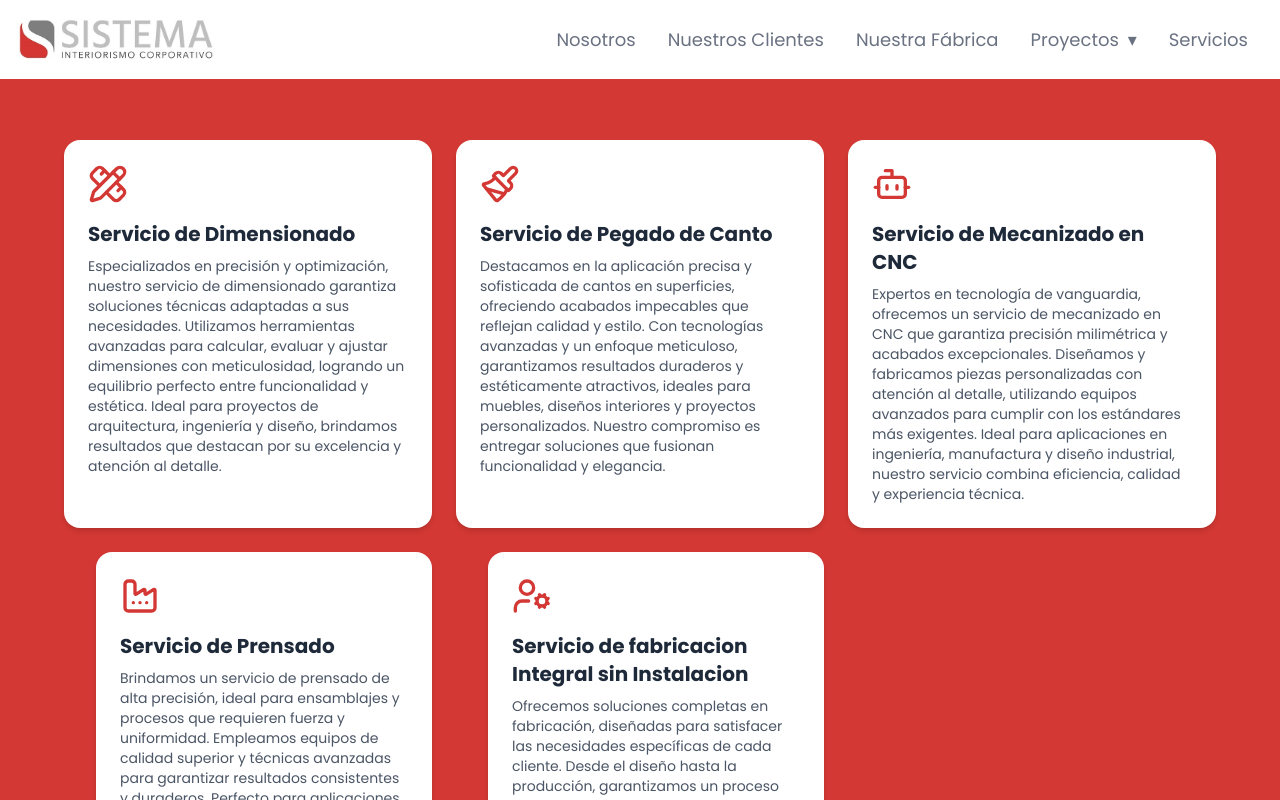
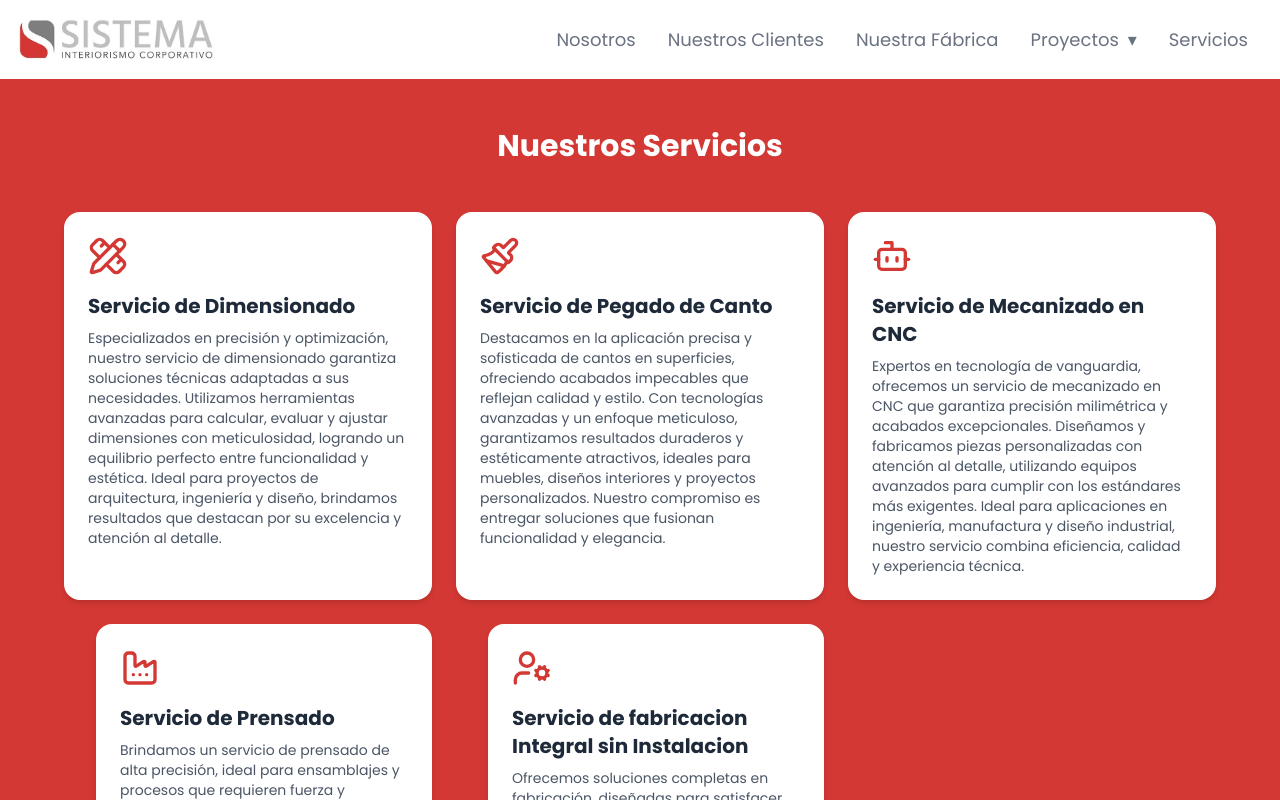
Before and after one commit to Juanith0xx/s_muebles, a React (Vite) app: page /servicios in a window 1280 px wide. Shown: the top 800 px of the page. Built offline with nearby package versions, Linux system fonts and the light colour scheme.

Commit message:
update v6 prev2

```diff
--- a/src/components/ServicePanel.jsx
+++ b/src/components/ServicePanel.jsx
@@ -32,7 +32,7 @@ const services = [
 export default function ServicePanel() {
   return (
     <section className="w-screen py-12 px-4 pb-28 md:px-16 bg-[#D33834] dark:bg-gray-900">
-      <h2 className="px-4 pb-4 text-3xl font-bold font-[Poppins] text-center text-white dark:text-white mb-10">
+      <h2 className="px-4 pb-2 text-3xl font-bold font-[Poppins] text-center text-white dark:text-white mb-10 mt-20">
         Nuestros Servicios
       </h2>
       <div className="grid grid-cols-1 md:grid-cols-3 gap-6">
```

* PROBLEM *
When you copy the records above, keep every word exact but leave out the pictures.

* TASK RESPONSE *
Before and after one commit to Juanith0xx/s_muebles, a React (Vite) app: page /servicios in a window 1280 px wide. Shown: the top 800 px of the page. Built offline with nearby package versions, Linux system fonts and the light colour scheme.

Commit message:
update v6 prev2

```diff
--- a/src/components/ServicePanel.jsx
+++ b/src/components/ServicePanel.jsx
@@ -32,7 +32,7 @@ const services = [
 export default function ServicePanel() {
   return (
     <section className="w-screen py-12 px-4 pb-28 md:px-16 bg-[#D33834] dark:bg-gray-900">
-      <h2 className="px-4 pb-4 text-3xl font-bold font-[Poppins] text-center text-white dark:text-white mb-10">
+      <h2 className="px-4 pb-2 text-3xl font-bold font-[Poppins] text-center text-white dark:text-white mb-10 mt-20">
         Nuestros Servicios
       </h2>
       <div className="grid grid-cols-1 md:grid-cols-3 gap-6">
```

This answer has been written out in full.